[[ Data for analysis, beginning ]]

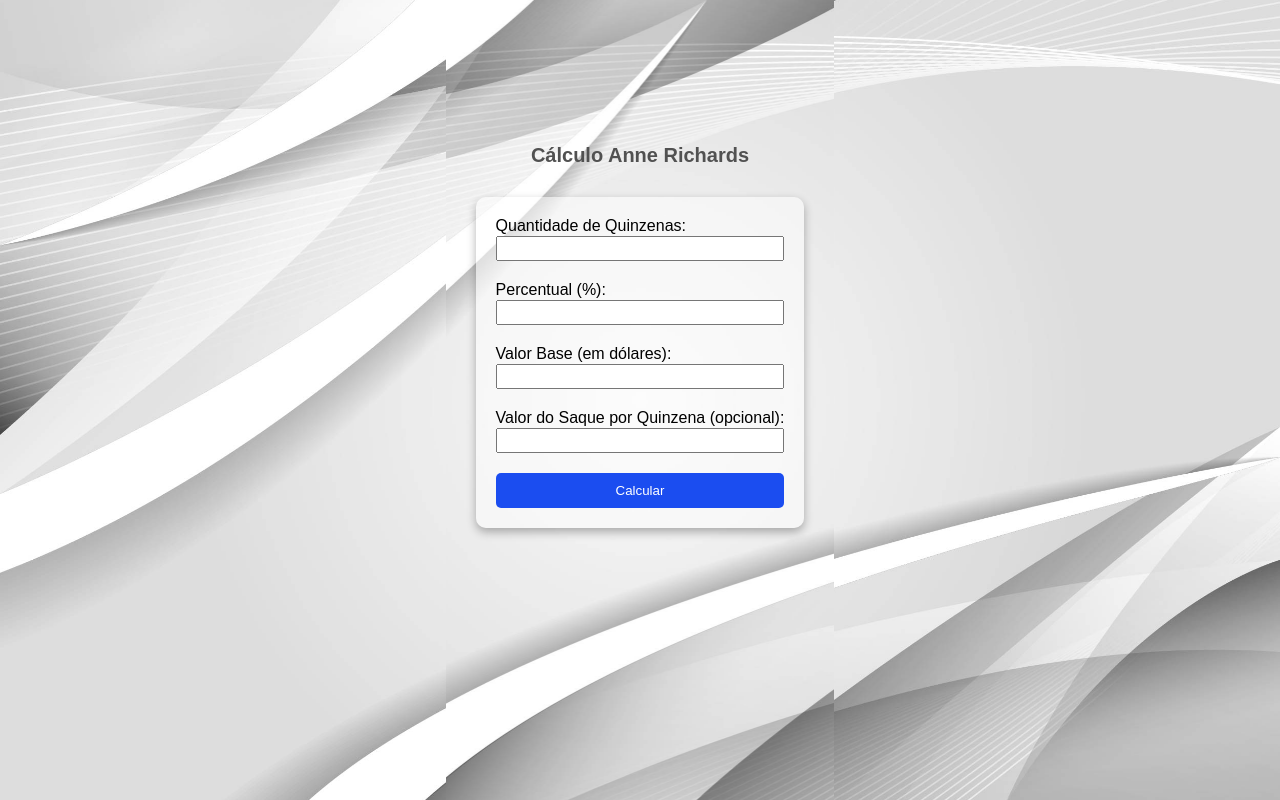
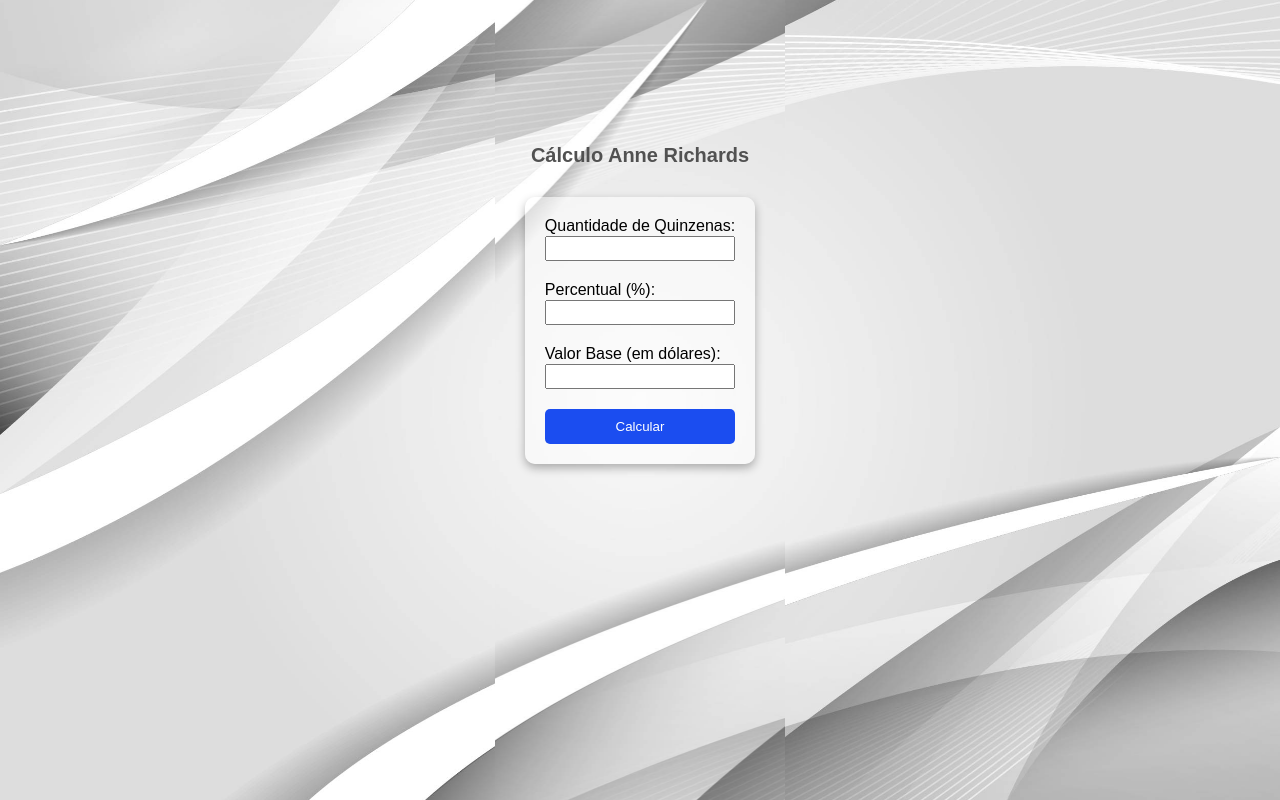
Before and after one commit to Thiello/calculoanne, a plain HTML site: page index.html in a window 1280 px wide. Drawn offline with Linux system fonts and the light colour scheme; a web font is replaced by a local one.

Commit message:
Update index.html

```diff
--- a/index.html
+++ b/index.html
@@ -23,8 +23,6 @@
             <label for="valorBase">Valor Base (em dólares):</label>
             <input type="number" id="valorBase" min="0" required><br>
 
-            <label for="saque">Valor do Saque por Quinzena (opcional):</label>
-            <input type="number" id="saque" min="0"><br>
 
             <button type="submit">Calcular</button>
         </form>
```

[[ Data for analysis, end ]]
[[ Data for analysis, beginning ]]

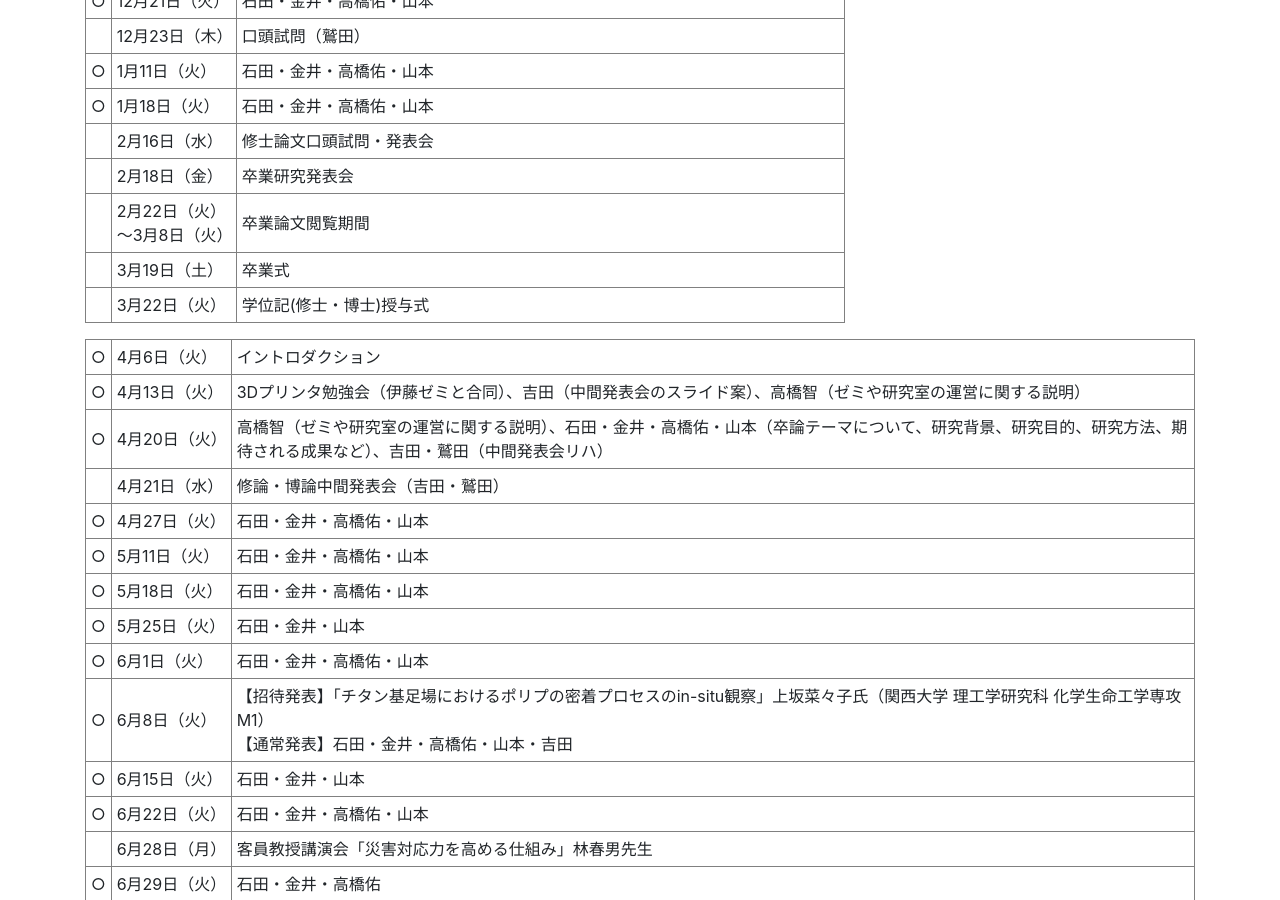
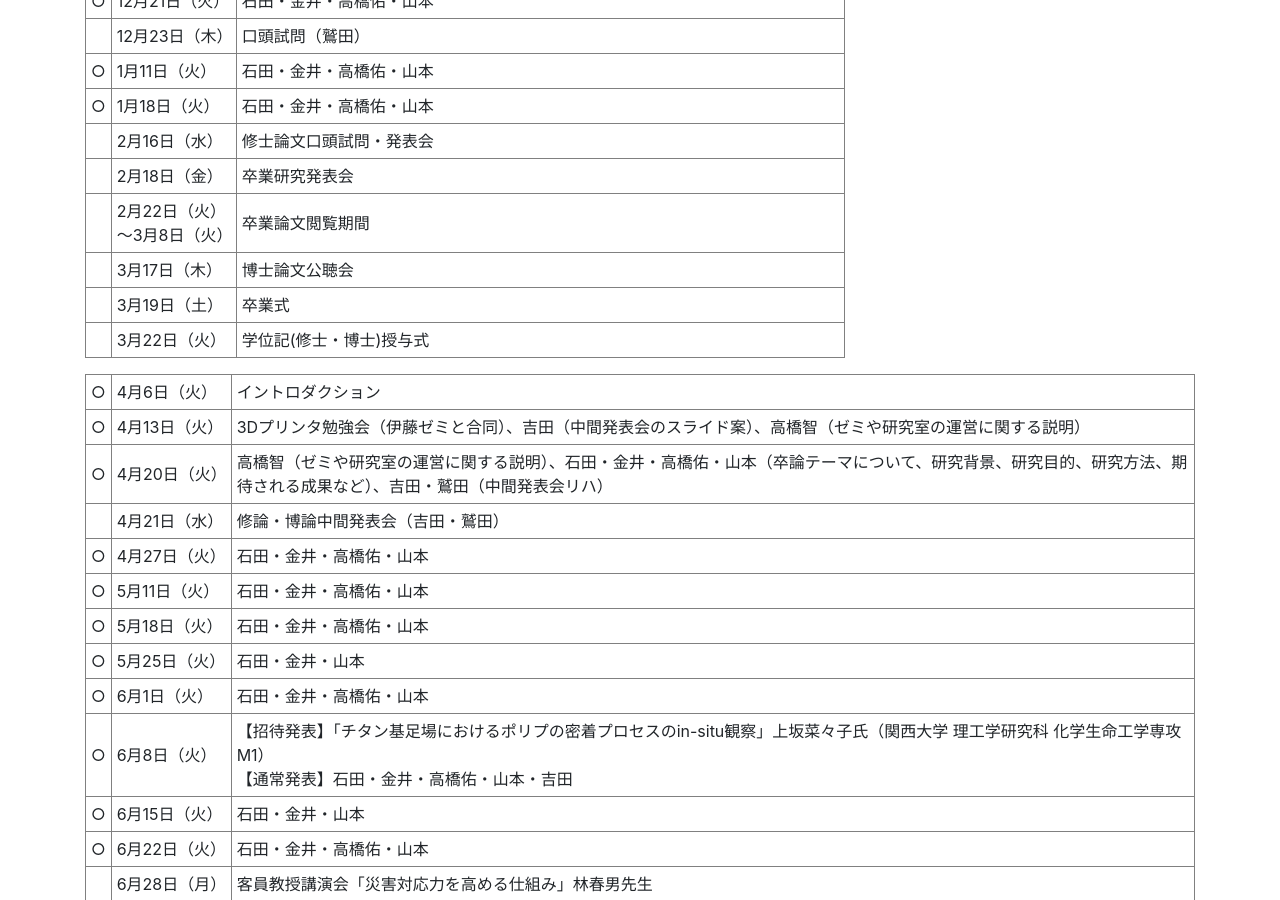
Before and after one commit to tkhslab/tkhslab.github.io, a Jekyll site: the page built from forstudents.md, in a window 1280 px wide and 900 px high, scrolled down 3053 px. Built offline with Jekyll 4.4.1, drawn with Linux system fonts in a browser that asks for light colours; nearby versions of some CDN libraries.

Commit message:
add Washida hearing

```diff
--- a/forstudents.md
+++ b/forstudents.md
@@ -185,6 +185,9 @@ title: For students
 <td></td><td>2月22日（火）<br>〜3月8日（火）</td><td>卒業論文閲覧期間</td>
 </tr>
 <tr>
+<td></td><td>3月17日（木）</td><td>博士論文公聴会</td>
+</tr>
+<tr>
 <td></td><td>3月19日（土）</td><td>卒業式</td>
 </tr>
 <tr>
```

[[ Data for analysis, end ]]
[[ Data for analysis, beginning ]]

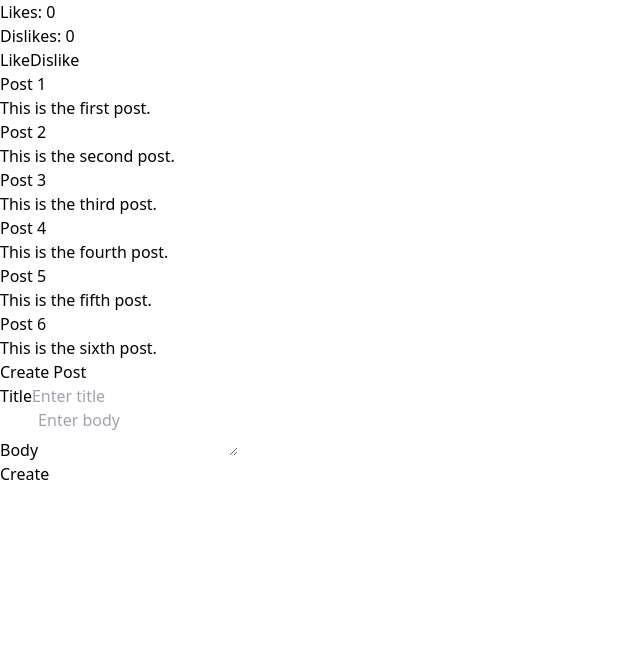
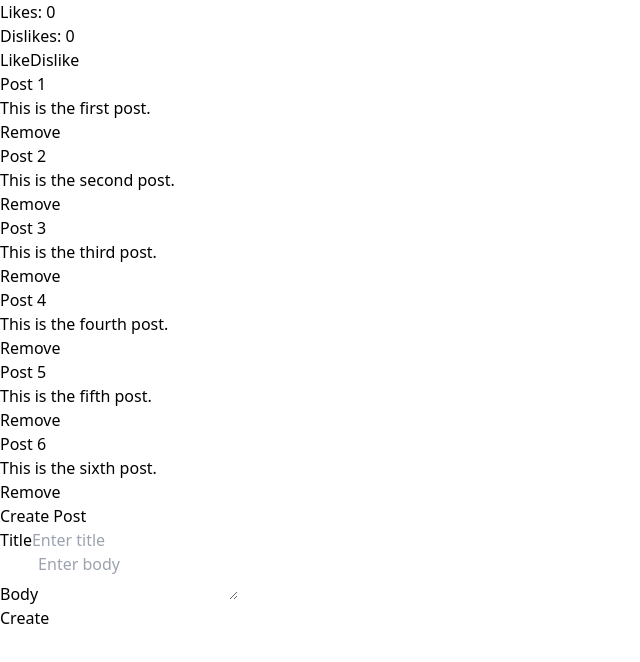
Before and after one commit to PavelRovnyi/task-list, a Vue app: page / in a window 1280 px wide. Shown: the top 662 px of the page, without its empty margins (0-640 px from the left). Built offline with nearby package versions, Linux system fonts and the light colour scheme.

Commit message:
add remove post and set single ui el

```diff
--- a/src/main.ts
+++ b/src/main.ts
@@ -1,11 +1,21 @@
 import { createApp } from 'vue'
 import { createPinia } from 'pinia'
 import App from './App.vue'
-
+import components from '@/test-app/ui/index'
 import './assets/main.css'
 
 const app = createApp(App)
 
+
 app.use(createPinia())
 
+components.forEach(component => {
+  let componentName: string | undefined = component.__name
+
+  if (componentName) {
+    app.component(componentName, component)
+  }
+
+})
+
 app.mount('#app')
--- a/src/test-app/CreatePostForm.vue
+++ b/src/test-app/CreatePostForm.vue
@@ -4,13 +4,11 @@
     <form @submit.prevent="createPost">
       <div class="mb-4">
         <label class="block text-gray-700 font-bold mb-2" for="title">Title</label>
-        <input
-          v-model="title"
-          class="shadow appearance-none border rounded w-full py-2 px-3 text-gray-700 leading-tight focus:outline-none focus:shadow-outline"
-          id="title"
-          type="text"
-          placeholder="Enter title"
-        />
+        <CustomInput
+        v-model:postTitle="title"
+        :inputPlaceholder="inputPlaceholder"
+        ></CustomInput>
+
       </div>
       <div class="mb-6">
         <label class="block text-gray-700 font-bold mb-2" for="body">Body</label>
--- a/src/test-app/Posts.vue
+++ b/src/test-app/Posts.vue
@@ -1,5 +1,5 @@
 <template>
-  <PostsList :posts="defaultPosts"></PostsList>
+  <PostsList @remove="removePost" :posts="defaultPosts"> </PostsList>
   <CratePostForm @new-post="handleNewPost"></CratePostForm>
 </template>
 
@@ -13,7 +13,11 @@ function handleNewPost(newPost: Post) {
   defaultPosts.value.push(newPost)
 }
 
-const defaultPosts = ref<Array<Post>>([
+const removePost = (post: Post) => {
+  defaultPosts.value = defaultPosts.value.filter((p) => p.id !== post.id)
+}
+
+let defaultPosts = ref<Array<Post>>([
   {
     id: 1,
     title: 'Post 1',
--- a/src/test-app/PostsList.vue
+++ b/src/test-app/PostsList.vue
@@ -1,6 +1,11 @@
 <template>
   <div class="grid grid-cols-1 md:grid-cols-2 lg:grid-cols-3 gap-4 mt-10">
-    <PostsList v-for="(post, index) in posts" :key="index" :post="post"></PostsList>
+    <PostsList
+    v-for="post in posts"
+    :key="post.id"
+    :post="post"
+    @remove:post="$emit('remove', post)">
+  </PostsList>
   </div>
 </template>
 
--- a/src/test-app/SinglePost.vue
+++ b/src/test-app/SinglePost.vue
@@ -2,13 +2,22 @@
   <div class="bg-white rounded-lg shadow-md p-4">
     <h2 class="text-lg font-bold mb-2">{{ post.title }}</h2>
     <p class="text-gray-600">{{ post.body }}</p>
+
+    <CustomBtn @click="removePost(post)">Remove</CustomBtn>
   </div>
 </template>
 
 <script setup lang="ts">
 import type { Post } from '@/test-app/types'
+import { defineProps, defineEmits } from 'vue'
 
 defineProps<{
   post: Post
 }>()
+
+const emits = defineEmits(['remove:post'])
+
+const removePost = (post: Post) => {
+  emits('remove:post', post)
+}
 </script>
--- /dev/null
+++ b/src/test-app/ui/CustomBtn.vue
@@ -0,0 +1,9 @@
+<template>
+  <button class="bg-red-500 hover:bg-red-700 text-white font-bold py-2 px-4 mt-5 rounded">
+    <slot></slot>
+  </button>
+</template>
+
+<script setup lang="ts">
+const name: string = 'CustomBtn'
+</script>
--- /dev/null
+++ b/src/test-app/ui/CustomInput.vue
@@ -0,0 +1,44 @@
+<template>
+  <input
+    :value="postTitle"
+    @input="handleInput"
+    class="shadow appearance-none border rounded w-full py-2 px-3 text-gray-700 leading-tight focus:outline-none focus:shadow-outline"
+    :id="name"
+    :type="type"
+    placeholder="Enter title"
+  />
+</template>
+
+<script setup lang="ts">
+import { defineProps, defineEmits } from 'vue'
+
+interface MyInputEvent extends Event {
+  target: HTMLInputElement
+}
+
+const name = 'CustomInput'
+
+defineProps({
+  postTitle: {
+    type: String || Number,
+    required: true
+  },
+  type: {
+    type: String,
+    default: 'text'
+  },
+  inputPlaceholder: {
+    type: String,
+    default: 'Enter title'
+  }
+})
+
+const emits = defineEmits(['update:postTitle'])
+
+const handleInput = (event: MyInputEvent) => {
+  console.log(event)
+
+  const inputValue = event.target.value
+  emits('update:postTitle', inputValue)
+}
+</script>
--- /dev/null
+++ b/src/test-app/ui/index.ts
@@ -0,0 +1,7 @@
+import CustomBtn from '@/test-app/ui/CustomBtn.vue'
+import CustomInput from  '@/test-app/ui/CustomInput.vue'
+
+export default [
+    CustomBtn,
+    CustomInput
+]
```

[[ Data for analysis, end ]]

▶ _What you need to do_
Your answer should consist of every line from the entries that holds "defaultPosts".

▶ _Answer space_
-  <PostsList :posts="defaultPosts"></PostsList>
+  <PostsList @remove="removePost" :posts="defaultPosts"> </PostsList>
   defaultPosts.value.push(newPost)
-const defaultPosts = ref<Array<Post>>([
+  defaultPosts.value = defaultPosts.value.filter((p) => p.id !== post.id)
+let defaultPosts = ref<Array<Post>>([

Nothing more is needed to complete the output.